The committee made 11 recommendations to the UK government, including urging a complete impact assessment of reforms introduced since 2010.
But, in a point-by-point rebuttal, as long as the committee's 10,000 word report, the Government said the UN inquiry was too narrow in scope and it did not plan to follow up on its recommendations any further.
Work and Pensions Secretary Damian Green rejected the report as "patronising and offensive".
"At the heart of this report lies an outdated view of disability which is patronising and offensive. We strongly refute its findings," he said.
"The UN measures success as the amount of money poured into the system, rather than the work and health outcomes for disabled people. Our focus is on helping disabled people find and stay in work, whilst taking care of those who can't.
"The UK is a recognised world leader in disabled rights and equality. Not only do we spend around £50 billion a year to support sick and disabled people - more of our GDP than countries including Canada, France and the USA - but we also offer a wide range of tailored and effective support, which this report fails to recognise.
"Our Work and Health Green Paper marks a turning point in our action to confront the attitudes, prejudices and misunderstandings within the minds of employers and across wider society."
Shadow work and pensions secretary Debbie Abrahams said: "The UN report confirms that, despite Theresa May's warm words, this Government is failing sick and disabled people."

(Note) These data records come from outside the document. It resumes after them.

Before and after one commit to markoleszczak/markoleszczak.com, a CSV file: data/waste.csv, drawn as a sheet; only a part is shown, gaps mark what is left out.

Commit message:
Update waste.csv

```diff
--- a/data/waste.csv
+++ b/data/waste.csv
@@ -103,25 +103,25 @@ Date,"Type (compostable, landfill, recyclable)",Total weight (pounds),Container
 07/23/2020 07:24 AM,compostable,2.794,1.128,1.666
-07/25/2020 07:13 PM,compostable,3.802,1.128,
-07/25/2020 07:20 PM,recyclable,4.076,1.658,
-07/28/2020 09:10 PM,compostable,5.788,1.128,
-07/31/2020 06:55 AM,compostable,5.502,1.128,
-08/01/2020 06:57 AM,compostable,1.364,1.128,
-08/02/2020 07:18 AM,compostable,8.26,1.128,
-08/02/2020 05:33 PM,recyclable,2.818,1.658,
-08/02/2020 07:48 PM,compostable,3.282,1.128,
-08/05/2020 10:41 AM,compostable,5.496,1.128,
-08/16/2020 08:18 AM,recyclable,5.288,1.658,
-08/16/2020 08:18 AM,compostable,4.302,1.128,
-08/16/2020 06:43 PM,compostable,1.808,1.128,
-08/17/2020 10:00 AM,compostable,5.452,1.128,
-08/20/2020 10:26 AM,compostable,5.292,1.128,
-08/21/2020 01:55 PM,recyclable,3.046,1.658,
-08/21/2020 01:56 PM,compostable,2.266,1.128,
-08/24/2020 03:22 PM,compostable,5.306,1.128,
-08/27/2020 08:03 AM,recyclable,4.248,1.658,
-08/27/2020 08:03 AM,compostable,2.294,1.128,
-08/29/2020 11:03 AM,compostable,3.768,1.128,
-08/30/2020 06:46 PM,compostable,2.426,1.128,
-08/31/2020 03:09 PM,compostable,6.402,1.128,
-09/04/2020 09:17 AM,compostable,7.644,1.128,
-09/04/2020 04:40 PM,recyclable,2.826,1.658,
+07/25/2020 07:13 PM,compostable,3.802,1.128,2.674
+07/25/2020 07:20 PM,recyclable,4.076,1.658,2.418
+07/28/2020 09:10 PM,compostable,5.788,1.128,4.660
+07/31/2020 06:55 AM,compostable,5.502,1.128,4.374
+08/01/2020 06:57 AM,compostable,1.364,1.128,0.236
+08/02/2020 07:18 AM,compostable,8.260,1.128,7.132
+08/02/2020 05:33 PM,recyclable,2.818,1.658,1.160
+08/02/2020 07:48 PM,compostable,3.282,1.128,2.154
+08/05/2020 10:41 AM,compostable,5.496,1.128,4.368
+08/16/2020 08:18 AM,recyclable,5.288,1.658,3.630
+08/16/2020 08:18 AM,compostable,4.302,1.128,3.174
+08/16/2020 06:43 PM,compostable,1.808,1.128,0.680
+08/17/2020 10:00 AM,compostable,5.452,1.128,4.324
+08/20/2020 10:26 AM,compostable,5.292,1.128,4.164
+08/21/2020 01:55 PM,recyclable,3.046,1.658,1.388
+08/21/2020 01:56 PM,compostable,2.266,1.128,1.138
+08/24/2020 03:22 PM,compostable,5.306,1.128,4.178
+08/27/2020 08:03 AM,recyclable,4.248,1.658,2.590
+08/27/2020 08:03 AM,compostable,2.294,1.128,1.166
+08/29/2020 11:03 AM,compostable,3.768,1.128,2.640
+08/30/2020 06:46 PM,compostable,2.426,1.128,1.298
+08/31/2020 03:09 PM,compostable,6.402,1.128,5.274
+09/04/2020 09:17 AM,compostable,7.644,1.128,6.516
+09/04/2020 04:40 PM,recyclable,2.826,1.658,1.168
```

Dan Scorer, head of policy at Mencap, told the Guardian: “This report is further acknowledgement that cutting disabled people’s benefits will only make life harder and isolate people further from inclusion in employment and wider society. People with a learning disability face massive exclusion from the labour market, and have seen their benefits and funding for vital social care services reduced.”
Additional reporting by agencies